■ Data provided:
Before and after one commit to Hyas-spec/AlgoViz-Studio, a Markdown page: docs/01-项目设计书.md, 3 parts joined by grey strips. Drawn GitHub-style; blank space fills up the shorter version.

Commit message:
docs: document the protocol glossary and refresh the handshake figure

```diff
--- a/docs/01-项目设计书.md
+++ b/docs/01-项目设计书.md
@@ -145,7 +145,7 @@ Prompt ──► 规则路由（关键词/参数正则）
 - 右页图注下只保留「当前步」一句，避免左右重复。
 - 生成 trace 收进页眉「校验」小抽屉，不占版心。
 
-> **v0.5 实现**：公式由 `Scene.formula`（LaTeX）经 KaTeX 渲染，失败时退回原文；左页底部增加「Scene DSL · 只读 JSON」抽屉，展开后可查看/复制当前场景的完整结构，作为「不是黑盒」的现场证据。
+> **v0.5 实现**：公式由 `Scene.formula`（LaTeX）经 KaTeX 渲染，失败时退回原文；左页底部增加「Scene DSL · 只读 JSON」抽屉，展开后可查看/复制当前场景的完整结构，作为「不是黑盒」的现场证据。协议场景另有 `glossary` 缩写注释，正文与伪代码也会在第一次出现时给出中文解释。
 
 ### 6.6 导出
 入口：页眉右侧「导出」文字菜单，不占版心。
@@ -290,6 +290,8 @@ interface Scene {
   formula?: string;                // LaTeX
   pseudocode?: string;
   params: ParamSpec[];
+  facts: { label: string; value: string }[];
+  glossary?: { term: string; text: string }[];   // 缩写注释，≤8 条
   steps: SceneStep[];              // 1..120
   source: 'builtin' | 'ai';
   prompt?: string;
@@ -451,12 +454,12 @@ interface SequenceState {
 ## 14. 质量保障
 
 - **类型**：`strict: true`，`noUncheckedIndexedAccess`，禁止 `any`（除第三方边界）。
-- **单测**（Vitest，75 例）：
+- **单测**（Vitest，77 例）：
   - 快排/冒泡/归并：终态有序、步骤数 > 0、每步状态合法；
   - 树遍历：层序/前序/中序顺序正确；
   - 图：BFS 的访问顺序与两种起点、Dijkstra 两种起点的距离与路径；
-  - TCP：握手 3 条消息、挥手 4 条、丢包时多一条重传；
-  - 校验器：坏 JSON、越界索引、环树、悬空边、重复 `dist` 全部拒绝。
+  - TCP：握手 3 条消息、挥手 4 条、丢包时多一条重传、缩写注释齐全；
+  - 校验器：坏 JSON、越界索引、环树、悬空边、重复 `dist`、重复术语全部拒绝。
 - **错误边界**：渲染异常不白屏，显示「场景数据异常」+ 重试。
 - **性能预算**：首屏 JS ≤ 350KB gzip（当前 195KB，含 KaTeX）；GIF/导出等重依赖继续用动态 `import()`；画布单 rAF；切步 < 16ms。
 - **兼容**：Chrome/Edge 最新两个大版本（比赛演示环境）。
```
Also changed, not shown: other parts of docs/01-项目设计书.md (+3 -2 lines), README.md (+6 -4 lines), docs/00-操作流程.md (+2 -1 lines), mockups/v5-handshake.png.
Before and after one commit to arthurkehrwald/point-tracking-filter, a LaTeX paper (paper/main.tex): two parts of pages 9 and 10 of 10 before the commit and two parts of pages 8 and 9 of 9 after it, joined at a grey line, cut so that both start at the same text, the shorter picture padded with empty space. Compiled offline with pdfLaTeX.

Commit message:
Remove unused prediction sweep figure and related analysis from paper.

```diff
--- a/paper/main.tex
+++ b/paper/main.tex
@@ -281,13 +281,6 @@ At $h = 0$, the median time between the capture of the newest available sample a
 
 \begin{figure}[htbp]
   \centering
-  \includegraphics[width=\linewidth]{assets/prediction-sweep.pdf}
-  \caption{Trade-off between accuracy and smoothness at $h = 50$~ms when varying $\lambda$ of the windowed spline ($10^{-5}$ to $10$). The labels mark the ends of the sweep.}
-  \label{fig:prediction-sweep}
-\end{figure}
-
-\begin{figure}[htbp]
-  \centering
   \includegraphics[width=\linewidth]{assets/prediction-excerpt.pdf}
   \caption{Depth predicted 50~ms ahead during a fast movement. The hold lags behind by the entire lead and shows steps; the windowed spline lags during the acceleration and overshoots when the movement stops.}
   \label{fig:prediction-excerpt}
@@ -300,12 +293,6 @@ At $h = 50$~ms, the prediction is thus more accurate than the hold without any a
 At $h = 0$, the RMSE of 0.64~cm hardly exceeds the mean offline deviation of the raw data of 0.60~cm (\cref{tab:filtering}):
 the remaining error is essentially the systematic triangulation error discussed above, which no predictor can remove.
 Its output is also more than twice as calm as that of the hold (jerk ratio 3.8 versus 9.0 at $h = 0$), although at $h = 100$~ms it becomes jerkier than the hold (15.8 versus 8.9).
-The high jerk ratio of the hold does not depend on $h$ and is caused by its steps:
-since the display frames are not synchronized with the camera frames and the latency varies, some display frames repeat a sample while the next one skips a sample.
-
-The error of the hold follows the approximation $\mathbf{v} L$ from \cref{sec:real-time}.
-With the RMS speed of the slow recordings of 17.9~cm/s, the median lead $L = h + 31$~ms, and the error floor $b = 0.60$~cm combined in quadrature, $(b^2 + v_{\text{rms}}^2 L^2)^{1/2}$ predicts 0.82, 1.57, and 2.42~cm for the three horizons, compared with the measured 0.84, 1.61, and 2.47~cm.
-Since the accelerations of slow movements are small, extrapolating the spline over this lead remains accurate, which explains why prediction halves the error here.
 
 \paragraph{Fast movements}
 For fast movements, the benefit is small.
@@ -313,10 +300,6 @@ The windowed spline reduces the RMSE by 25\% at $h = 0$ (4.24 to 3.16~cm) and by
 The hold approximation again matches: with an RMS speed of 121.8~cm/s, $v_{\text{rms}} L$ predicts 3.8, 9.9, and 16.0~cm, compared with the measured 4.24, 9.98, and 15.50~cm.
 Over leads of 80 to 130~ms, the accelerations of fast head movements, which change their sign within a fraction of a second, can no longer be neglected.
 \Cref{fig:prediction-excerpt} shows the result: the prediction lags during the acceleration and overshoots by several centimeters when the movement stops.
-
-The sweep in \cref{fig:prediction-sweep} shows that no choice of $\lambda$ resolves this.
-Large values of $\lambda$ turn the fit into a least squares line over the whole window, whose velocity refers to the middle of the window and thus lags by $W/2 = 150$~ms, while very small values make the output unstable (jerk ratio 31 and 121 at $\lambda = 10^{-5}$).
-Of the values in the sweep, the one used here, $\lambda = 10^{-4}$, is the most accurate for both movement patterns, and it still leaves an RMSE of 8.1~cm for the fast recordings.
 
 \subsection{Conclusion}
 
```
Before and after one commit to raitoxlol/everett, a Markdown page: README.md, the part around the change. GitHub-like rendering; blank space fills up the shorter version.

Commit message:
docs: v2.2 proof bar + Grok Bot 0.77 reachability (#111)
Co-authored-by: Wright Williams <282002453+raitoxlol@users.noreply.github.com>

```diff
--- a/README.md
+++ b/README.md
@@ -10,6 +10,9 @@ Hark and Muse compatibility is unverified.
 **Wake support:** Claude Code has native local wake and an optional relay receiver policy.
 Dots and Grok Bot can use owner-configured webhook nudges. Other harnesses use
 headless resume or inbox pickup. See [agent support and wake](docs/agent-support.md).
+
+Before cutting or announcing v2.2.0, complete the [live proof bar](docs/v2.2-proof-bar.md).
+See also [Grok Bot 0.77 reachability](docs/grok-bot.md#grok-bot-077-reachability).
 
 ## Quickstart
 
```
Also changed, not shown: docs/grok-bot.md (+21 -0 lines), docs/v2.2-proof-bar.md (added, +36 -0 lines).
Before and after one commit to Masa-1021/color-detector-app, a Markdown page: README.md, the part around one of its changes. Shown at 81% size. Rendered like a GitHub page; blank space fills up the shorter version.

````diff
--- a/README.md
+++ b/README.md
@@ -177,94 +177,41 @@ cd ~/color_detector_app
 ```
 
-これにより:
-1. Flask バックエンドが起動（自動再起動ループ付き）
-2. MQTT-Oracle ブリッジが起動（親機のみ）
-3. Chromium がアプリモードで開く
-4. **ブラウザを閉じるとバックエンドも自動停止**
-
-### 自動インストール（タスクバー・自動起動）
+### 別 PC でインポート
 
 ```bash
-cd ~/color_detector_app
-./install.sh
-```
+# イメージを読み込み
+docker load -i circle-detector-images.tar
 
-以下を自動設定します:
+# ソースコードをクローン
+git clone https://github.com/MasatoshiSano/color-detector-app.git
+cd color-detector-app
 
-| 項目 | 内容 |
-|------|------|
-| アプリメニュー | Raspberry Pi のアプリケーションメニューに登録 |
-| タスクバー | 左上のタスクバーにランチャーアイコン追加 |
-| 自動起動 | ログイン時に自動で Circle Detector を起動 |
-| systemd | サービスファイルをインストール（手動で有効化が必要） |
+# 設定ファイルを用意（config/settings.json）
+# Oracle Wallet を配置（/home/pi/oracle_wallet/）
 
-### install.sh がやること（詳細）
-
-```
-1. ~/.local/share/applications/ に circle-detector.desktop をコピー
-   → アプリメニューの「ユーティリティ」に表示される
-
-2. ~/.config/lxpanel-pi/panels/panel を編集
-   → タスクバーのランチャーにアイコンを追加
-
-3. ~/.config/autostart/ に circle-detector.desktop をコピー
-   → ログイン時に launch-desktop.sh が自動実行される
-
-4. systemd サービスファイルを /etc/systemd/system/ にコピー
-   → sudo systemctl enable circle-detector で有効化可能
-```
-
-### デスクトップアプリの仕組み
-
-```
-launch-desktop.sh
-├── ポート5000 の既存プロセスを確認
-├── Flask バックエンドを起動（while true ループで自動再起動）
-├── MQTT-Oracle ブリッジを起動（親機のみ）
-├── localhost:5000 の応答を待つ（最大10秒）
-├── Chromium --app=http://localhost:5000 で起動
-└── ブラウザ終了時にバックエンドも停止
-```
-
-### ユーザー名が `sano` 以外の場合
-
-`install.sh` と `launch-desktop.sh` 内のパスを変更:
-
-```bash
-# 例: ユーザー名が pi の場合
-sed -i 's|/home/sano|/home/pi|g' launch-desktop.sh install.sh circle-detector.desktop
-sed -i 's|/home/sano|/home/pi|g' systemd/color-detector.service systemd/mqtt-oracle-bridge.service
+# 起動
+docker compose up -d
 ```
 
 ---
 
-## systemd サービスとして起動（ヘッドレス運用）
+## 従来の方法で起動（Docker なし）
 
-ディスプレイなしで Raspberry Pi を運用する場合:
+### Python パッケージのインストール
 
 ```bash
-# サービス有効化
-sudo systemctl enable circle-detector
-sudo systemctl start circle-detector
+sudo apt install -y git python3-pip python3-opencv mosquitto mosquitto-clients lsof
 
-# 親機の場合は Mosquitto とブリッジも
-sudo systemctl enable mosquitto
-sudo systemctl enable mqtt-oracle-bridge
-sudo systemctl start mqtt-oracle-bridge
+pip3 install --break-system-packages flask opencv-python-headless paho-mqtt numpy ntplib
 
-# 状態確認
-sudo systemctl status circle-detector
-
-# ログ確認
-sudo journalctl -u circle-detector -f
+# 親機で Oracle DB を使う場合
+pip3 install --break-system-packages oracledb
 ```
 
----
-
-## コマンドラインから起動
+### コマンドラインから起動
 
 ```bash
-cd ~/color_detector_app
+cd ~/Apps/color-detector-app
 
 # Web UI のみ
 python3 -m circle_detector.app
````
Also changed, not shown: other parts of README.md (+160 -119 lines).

■ Aim of the exercise: Select from the material above each line in which the string "bridge" appears, and list those lines.

■ Written answer:
-sed -i 's|/home/sano|/home/pi|g' systemd/color-detector.service systemd/mqtt-oracle-bridge.service
-sudo systemctl enable mqtt-oracle-bridge
-sudo systemctl start mqtt-oracle-bridge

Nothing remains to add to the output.